Work instructions => One figure is wanted here: how many lines in the entries hold the word "section".
=== Begin Enclosure ===
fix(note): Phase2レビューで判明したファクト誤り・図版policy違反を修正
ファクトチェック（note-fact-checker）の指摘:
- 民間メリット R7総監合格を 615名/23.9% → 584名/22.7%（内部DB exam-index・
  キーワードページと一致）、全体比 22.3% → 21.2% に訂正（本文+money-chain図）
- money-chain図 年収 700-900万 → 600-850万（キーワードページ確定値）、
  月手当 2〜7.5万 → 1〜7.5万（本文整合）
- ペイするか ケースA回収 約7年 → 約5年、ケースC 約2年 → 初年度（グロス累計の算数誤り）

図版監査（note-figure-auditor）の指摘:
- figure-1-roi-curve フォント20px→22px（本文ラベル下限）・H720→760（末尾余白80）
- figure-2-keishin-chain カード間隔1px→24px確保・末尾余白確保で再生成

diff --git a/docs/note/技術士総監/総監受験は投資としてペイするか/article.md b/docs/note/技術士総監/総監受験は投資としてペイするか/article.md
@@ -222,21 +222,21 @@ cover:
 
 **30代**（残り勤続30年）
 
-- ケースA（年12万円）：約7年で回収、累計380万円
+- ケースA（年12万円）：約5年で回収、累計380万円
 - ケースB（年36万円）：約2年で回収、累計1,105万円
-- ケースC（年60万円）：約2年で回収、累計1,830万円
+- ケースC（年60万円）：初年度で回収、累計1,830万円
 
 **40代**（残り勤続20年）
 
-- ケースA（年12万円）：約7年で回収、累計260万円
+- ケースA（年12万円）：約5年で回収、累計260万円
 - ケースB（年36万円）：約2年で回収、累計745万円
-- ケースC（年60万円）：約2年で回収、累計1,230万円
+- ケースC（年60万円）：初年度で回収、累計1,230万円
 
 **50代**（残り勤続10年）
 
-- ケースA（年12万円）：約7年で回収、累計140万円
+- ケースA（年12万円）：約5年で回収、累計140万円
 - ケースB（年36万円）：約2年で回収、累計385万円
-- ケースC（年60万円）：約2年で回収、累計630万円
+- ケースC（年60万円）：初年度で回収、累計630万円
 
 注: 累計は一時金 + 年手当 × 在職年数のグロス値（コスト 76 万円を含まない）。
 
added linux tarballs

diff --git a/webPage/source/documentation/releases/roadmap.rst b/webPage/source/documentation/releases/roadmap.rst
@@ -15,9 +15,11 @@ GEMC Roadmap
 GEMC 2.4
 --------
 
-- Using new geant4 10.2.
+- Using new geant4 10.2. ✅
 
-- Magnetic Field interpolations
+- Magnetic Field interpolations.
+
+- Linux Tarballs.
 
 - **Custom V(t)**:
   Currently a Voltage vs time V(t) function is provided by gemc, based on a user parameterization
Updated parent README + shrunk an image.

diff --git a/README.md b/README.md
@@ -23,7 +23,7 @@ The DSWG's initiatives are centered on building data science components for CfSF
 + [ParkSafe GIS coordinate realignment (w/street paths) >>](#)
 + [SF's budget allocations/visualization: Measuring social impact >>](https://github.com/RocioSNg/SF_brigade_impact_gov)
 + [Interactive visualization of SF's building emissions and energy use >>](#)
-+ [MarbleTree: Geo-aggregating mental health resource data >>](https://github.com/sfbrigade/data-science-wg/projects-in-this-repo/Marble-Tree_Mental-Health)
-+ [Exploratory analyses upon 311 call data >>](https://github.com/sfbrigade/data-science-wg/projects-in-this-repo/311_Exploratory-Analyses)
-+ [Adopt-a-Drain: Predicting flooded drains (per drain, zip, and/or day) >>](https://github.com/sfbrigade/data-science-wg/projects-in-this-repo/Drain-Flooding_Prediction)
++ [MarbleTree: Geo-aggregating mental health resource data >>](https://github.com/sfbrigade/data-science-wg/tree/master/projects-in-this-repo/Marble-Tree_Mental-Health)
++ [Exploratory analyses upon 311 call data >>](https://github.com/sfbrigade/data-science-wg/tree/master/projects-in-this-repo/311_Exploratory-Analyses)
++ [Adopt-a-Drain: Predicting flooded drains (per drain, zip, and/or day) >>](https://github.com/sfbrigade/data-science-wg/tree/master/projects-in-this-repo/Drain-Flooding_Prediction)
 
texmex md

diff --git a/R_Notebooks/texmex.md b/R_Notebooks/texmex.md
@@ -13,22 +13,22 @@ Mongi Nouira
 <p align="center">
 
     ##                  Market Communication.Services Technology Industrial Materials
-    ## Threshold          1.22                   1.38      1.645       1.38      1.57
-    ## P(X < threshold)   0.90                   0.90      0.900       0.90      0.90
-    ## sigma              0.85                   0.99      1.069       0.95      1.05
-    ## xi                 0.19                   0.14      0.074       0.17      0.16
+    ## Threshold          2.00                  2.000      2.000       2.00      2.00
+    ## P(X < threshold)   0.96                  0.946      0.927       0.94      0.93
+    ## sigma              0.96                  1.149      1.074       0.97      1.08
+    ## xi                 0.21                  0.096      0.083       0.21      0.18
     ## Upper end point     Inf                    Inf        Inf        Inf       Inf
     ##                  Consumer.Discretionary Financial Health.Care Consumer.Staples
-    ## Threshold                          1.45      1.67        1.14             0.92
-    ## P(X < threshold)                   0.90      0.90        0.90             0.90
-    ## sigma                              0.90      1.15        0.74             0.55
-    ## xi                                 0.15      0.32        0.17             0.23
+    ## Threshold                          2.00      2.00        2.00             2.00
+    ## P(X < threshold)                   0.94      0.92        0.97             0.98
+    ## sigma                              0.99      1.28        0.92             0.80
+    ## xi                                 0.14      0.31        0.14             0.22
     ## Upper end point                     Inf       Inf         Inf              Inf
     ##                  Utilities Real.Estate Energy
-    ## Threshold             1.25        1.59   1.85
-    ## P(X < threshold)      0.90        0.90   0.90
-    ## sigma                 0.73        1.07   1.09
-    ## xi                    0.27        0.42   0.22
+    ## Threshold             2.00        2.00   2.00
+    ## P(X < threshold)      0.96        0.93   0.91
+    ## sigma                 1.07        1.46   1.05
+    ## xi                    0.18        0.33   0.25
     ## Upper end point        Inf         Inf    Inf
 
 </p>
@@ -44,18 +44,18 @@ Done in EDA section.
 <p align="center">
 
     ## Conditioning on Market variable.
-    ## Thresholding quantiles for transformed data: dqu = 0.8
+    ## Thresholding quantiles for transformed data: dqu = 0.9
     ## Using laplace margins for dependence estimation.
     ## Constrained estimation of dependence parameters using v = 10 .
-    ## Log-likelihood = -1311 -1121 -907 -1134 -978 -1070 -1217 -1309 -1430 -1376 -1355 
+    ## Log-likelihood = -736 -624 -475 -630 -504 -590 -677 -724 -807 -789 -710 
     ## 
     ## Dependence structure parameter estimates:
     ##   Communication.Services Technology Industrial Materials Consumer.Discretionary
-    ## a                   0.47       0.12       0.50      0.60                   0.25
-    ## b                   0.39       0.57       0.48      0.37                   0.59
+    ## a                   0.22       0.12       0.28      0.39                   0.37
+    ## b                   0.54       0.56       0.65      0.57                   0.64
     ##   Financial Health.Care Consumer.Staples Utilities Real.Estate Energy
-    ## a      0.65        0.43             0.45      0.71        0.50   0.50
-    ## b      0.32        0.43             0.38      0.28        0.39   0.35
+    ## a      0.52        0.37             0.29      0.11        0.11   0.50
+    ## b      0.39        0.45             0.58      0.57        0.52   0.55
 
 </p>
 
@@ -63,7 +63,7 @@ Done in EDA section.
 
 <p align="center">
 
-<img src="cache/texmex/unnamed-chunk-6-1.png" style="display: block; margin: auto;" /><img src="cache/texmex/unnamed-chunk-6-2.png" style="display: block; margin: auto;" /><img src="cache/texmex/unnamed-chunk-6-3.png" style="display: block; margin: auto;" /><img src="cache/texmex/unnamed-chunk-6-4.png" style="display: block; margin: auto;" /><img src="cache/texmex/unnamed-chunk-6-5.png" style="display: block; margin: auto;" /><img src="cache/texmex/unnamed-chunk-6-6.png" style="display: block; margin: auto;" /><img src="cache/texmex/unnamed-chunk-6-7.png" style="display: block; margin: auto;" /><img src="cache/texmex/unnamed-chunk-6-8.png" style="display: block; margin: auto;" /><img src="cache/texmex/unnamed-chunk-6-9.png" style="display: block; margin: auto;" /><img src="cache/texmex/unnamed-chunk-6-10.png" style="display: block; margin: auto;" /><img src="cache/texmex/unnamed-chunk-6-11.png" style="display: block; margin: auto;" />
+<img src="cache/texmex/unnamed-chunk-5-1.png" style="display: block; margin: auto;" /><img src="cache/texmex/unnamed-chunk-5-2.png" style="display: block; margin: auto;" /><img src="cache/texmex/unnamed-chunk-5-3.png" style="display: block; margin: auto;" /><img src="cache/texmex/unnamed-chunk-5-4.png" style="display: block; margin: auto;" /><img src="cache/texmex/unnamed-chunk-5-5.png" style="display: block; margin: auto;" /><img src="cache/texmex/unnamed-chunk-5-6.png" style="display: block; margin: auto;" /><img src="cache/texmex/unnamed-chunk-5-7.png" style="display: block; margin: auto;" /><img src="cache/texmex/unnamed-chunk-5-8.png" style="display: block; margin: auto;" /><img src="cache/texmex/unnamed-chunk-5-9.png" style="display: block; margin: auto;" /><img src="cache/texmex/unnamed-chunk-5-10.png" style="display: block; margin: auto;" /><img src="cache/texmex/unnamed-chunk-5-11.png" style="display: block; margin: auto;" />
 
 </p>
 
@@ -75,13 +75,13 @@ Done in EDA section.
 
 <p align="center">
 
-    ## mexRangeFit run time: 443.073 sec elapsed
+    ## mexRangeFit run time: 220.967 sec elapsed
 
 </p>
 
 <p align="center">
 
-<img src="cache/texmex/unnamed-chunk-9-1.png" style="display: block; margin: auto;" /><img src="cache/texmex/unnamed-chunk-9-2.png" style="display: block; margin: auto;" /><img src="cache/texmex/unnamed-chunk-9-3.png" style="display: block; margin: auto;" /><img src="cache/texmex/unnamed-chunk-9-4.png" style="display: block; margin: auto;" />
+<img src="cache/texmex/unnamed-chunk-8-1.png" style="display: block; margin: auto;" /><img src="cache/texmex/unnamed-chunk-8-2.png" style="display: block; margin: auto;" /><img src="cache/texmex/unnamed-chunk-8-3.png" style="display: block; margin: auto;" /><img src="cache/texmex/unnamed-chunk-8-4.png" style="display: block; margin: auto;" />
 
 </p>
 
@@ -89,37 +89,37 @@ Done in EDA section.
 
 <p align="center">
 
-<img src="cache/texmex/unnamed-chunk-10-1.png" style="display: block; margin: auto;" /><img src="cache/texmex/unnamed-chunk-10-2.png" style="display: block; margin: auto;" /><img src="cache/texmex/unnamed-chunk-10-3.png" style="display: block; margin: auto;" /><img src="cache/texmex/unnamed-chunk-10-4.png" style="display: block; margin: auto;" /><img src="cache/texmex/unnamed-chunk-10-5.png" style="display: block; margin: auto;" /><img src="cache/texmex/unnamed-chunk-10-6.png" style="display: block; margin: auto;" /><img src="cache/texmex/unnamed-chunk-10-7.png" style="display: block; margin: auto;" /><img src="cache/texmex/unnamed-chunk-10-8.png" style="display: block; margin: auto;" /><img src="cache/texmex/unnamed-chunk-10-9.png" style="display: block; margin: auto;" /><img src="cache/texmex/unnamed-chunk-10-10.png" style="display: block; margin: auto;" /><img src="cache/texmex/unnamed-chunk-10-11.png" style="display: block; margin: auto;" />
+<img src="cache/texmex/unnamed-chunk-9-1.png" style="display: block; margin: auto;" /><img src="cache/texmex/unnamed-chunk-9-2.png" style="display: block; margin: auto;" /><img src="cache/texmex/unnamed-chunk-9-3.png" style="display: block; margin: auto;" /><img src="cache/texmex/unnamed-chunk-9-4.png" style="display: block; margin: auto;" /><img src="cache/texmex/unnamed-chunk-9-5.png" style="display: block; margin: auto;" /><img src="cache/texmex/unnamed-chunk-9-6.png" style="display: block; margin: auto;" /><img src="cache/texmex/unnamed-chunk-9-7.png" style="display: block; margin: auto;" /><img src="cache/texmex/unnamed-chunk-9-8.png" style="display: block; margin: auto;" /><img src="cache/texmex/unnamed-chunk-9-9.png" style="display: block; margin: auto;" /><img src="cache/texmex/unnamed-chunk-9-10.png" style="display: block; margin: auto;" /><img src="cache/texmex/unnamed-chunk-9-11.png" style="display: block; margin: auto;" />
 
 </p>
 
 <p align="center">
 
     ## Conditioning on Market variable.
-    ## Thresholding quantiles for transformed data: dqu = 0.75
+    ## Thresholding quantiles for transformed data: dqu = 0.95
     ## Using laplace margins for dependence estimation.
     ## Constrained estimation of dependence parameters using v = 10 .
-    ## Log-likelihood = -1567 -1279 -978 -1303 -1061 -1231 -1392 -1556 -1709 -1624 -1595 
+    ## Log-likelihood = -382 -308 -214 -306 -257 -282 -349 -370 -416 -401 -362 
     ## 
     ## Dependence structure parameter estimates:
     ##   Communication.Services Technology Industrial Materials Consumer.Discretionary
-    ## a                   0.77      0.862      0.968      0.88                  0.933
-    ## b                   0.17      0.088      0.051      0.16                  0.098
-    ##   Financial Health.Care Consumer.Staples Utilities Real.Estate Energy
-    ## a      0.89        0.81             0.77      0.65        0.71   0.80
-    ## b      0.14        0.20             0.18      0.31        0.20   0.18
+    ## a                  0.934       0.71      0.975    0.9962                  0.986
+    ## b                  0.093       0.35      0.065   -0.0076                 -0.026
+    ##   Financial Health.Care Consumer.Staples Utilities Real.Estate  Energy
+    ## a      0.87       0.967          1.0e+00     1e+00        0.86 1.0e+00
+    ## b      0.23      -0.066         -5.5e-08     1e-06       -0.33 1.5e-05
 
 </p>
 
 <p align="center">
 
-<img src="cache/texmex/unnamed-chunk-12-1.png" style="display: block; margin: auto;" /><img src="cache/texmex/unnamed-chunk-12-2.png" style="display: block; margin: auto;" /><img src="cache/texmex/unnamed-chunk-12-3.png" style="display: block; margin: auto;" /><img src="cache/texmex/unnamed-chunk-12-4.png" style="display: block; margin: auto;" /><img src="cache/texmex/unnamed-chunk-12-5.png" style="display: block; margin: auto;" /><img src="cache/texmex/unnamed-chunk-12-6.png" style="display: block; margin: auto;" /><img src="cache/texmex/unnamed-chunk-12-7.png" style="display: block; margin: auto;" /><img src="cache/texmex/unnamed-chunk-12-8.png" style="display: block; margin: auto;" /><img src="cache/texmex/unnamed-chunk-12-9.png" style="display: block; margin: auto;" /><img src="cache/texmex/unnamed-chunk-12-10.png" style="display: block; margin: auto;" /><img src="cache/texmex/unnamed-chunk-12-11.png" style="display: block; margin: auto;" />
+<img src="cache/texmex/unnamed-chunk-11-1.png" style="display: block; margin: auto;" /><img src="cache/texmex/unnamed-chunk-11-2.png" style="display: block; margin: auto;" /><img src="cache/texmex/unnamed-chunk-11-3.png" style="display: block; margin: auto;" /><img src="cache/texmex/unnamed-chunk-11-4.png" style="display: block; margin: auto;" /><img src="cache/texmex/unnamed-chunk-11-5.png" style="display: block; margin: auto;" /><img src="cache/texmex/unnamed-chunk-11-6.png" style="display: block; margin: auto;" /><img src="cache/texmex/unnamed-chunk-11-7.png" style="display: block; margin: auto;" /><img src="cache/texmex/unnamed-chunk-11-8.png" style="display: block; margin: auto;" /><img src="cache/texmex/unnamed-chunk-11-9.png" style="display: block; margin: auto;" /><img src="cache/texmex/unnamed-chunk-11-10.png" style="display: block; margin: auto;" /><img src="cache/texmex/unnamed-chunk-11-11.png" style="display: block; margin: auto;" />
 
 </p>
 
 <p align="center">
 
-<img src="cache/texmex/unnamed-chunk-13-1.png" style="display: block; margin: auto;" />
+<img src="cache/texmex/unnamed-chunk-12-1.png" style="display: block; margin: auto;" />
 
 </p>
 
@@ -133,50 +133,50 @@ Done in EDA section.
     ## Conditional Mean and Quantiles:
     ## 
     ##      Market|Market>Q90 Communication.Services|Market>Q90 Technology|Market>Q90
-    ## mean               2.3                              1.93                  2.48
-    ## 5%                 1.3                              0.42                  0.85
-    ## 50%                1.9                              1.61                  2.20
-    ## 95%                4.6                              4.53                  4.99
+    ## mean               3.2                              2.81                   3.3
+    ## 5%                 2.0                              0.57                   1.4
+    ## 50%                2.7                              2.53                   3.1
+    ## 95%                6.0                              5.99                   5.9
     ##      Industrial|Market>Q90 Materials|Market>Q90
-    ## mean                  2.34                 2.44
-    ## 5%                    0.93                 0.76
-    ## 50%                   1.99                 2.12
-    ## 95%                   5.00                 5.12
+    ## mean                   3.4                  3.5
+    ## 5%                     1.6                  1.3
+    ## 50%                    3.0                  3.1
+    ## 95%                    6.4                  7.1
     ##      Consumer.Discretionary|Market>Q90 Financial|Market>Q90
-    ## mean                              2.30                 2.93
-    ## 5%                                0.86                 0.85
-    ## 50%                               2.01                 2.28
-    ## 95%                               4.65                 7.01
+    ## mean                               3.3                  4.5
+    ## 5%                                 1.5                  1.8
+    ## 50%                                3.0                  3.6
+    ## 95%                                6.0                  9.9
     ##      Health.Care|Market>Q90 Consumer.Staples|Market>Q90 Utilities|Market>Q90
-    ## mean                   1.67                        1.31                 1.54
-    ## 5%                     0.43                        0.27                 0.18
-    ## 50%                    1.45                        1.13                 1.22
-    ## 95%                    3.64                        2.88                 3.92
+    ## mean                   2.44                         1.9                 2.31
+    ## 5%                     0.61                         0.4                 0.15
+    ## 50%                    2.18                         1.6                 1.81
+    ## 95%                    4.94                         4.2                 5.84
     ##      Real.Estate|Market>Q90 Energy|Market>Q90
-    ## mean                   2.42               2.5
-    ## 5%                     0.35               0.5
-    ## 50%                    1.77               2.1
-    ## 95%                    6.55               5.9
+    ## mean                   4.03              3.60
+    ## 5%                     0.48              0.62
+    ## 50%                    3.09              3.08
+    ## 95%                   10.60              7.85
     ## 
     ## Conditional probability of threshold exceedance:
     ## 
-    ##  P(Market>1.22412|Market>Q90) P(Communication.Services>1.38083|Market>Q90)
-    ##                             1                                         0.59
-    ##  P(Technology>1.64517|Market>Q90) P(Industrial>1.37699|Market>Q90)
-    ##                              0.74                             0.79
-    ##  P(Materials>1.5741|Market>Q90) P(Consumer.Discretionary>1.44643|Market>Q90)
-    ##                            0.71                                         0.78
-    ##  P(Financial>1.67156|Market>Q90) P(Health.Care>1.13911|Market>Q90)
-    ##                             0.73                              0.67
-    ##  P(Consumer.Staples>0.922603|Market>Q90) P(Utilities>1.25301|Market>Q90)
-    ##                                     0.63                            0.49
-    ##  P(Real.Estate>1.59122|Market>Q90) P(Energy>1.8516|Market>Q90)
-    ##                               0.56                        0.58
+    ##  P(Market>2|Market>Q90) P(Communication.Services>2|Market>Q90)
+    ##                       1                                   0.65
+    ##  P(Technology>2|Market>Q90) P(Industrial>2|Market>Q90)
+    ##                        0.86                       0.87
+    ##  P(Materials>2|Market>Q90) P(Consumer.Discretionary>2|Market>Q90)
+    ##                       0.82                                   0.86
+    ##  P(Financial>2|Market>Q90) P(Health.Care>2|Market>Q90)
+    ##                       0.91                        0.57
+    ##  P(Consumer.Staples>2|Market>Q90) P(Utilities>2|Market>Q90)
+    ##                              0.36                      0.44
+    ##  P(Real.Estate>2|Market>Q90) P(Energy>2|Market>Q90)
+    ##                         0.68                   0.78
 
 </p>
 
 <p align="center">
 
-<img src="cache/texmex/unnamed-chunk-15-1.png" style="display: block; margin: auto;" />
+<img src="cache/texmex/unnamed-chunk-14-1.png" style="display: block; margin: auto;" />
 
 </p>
=== End Enclosure ===
Response box => 5